One step closer to a password-less web
At WWDC 2019, Apple introduced attendees and viewers to the new ‘Sign in with Apple’ feature rolling out across all devices. While this feature isn’t necessarily groundbreaking or the selling point to go out and grab a MacBook or iPhone, it has since developed into an appreciated part of Apple’s suite of device features.
Apple Pay launched five years earlier and is probably the most closely related and comparable feature. Both Apple Pay and ‘Sign in with Apple’ are two ways that Apple is continuing to push for a simpler, more intuitive experience not only from a hardware and operating system perspective but now even in third-party applications.
What Is ‘Sign in With Apple’?
In recent years, signup forms across the web have been simplified in many different ways. One of the most common ways of simplifying the process is through using OAuth, an open protocol that allows secure authorization on the web, mobile, and desktop applications.
You’ve likely been to websites where you’re given the option to either sign up with an email address or by linking a popular service account such as Google or Facebook. In most cases, this is OAuth in action.
Apple’s ‘Sign in with Apple’ feature works very similarly to OAuth. If you’ve seen the Apple Pay button on any mobile website or app, Apple’s new sign-in button is very similar.
If your device is running iOS 13 or above, you’ll be able to use your device’s Apple sign-in information to instantly and easily create an account. The only requirement is that you have two-factor authentication enabled on your Apple ID.
‘Sign in with Apple’ has some very interesting perks that you won’t find while using OAuth and similar services. An example is Apple’s ‘Hide My Email’ feature.
With Hide My Email, Apple will generate a random email address on the privaterelay.appleid.com domain name that will forward to your real iCloud mail account and use this during account signup. With the rate at which websites are being hacked, this is a great security buffer that can save your iCloud account from being potentially breached.
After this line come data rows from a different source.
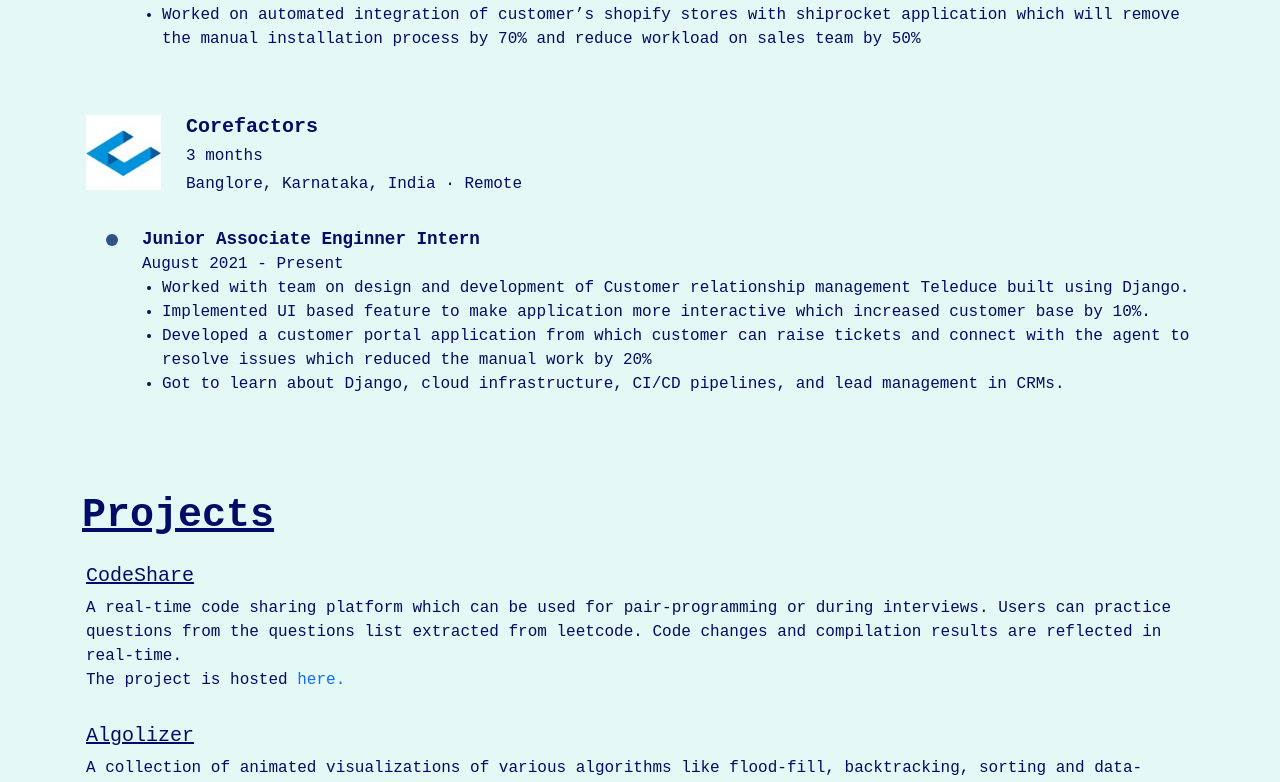
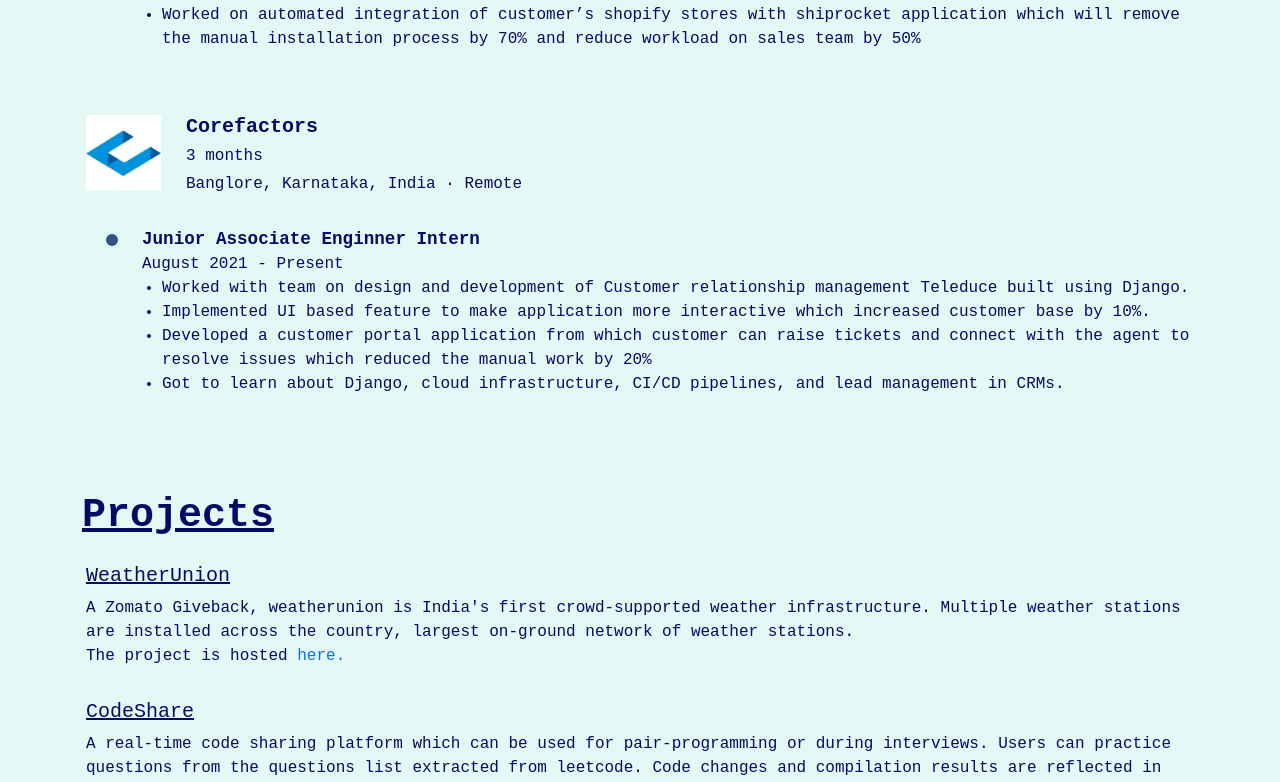
Before and after one commit to jindal2209/mysite, a React (Create React App) app: page / in a window 1280 px wide. Shown: the part 2004-2786 px from the top of the page. Built offline with nearby package versions, Linux system fonts and the light colour scheme.

Commit message:
updated data

```diff
--- a/src/components/projects/projects_data.js
+++ b/src/components/projects/projects_data.js
@@ -1,4 +1,11 @@
 export const data = [
+  {
+    name: 'WeatherUnion',
+    desc: 'A Zomato Giveback, weatherunion is India\'s first crowd-supported weather infrastructure. Multiple weather stations are installed across the country, largest on-ground network of weather stations.',
+    link: 'https://weatherunion.com',
+    hosted: true,
+    available: true
+  },
   {
     name: 'CodeShare',
     desc: 'A real-time code sharing platform which can be used for pair-programming or during interviews. Users can practice questions from the questions list extracted from leetcode. Code changes and compilation results are reflected in real-time.',
--- a/src/components/skill/skills_data.js
+++ b/src/components/skill/skills_data.js
@@ -14,6 +14,10 @@ export const data = [
   {
     name: "Javascript",
     src: "https://raw.githubusercontent.com/devicons/devicon/master/icons/javascript/javascript-original.svg"
+  },
+  {
+    name: "Ruby",
+    src: "https://raw.githubusercontent.com/devicons/devicon/master/icons/ruby/ruby-original.svg"
   },
   {
     name: 'MySQL',
```
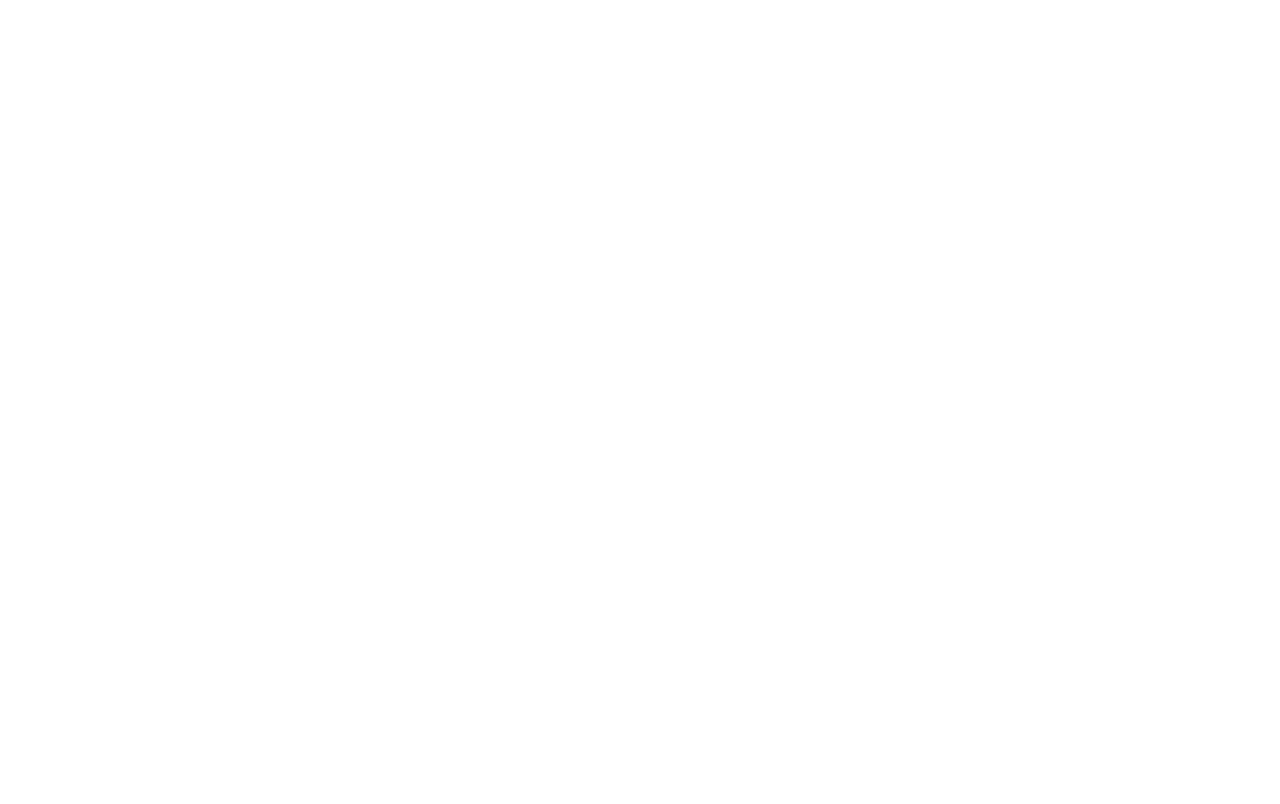
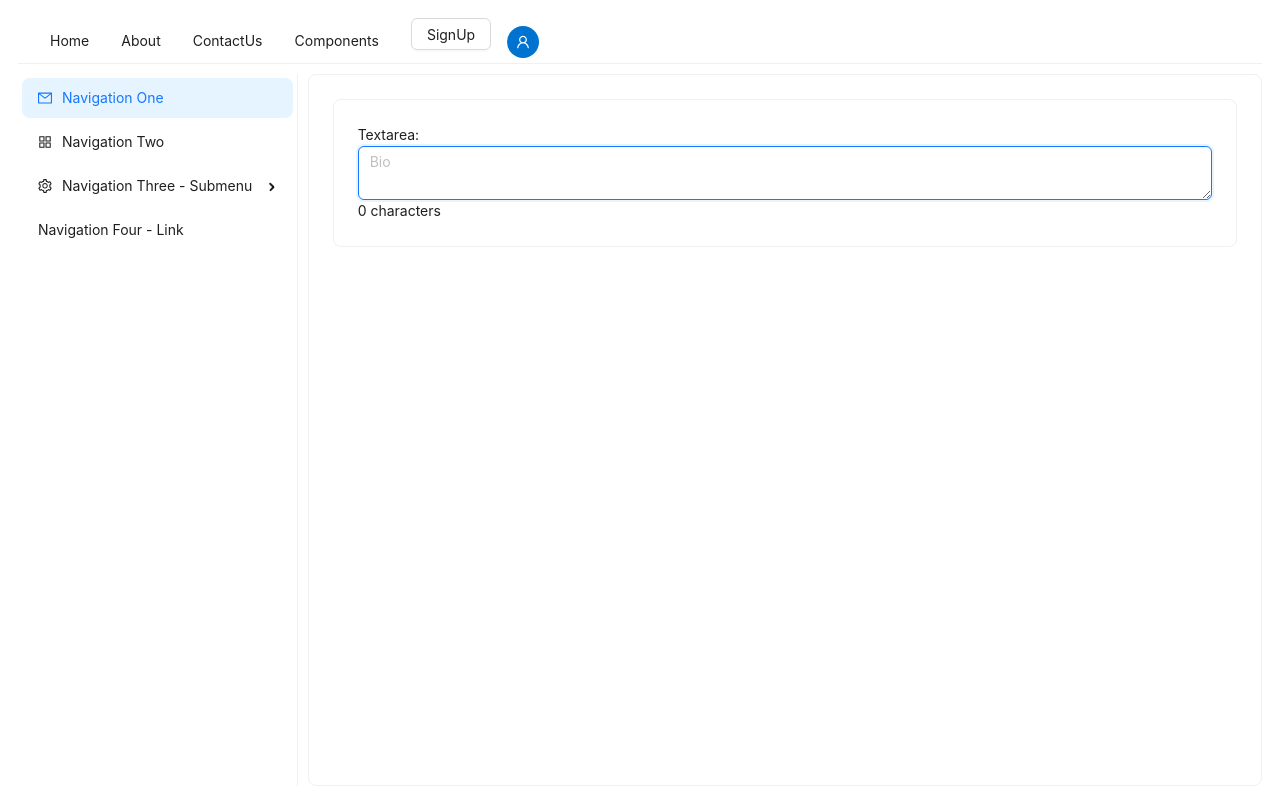
Before and after one commit to AminKei/my-vite-app, a React (Vite) app: page /components in a window 1280 px wide. Before the commit this address had no page. Built offline with nearby package versions, Linux system fonts and the light colour scheme.

Commit message:
completed textarea component

```diff
--- a/src/App.tsx
+++ b/src/App.tsx
@@ -12,6 +12,7 @@ import Appbar from "./Components/Appbar/Appbar";
 import Home from "./Pages/Home/Home";
 import Profile from "./Pages/Profile/Profile";
 import Signup from "./Pages/Signup/Signup";
+import Components from "./Pages/Components/Components";
 
 function Layout() {
   return (
@@ -35,6 +36,7 @@ function App() {
           <Route path="/profile" element={<Profile />} />
           <Route path="/signup" element={<Signup />} />
           <Route path="/" element={<Home />} />
+          <Route path="/components" element={<Components />} />
         </Route>
       </Routes>
     </Router>
--- a/src/Components/Appbar/Appbar.tsx
+++ b/src/Components/Appbar/Appbar.tsx
@@ -16,6 +16,9 @@ const Appbar = () => {
           <Menu.Item key="3" onClick={() => (document.location = "/contactus")}>
             ContactUs
           </Menu.Item>
+          <Menu.Item key="3" onClick={() => (document.location = "/components")}>
+            Components
+          </Menu.Item>
         </Menu.Item>
         <Menu.Item onClick={() => (document.location = "/profile")}>
           <Avatar
--- /dev/null
+++ b/src/Components/BaseComponents/Textarea/Textarea.tsx
@@ -0,0 +1,26 @@
+"use-strict";
+import { Card, Typography } from "antd";
+import TextArea from "antd/es/input/TextArea";
+import { useCount } from "./useCount";
+
+const { Text } = Typography;
+
+const Textarea = () => {
+  const { onChange, text, count, error } = useCount();
+
+  return (
+    <Card>
+      <Typography>Textarea:</Typography>
+      <TextArea
+        placeholder="Bio"
+        value={text}
+        autoFocus
+        onChange={onChange}
+      />
+      <Typography>{count} characters</Typography>
+      {error && <Text  type="danger">{error}</Text>}
+    </Card>
+  );
+};
+
+export default Textarea;
--- /dev/null
+++ b/src/Components/BaseComponents/Textarea/useCount.ts
@@ -0,0 +1,27 @@
+import { useState } from "react";
+
+export const useCount = () => {
+  const [text, setText] = useState("");
+  const [error, setError] = useState("");
+
+  const onChange = (e: React.ChangeEvent<HTMLTextAreaElement>) => {
+    const inputText = e.target.value;
+
+    if (inputText.length < 10) {
+      setError("Text must be at least 10 characters long.");
+      setText(inputText);
+    } else if (inputText.length > 50) {
+      setError("Text must be no more than 50 characters long.");
+    } else {
+      setError("");
+      setText(inputText);
+    }
+  };
+
+  return {
+    text,
+    count: text.length,
+    onChange,
+    error,
+  };
+};
--- /dev/null
+++ b/src/Pages/Components/Components.tsx
@@ -0,0 +1,12 @@
+import { Card } from "antd";
+import Textarea from "../../Components/BaseComponents/Textarea/Textarea";
+
+const Components = () => {
+  return (
+    <Card style={{ width: "80vw" }}>
+      <Textarea />
+    </Card>
+  );
+};
+
+export default Components;
```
Creating an account with Apple’s new sign-in feature will allow you to sign in by using your device’s Face ID, Touch ID, or passcode. In a world attempting to move beyond text-based passwords, this is a step in the right direction.
How To Use ‘Sign In With Apple’
Apple’s new sign-in feature is still relatively young and is only out on a select few apps in the App Store—Instacart and Bird are two examples. If you’d like to take Sign In With Apple for a spin, you can download either of those apps.
On the signup page for any app with support, you’ll see the Sign in with Apple button, black and branded with the Apple logo.
Tapping on this button will bring up a prompt that shows your device’s current iCloud information, allowing you to select if you would like to sign up with your real iCloud email address or mask it with Apple’s Hide My Email feature.
The button to sign in will either be Continue with Passcode or mention the biometric that you use to protect your Apple ID – either Face ID or Touch ID. Continuing and verifying your passcode, Face ID, or Touch ID will create your account and allow you to sign in to it in the future on devices linked to your Apple ID.
How Safe Is ‘Sign in with Apple’?
Apple’s new sign-in service is one of the most secure methods of account creation to reach the mainstream web. It requires an Apple device with two-factor authentication enabled, and you’ll need to pass your phone’s standard security check to access your account. There are very few other systems on the web where your sign-in information is associated with a physical device.
Additionally, while throwaway email services and email forwarders are nothing new, Apple’s integration of Hide My Email streamlines the process and opens up the possibility of email masking to users who otherwise may not even know or understand the existence of such a security measure.
As far as user privacy goes, Apple promises the following on their official sign-in support page: “Sign in with Apple won’t track or profile you as you use your favorite apps and websites, and Apple retains only the information that’s needed to make sure you can sign in and manage your account.”
Overall, Apple has raised the bar with its new sign-in service. OAuth has been a major timesaver for years, but Sign in with Apple brings so much more to the table if you’re able to find an app that supports it and you own an Apple ID protected by two-factor authentication. This is one big step closer to a passwordless web.
If you have any questions or comments regarding Apple’s new sign-in service, be sure to drop us a comment below!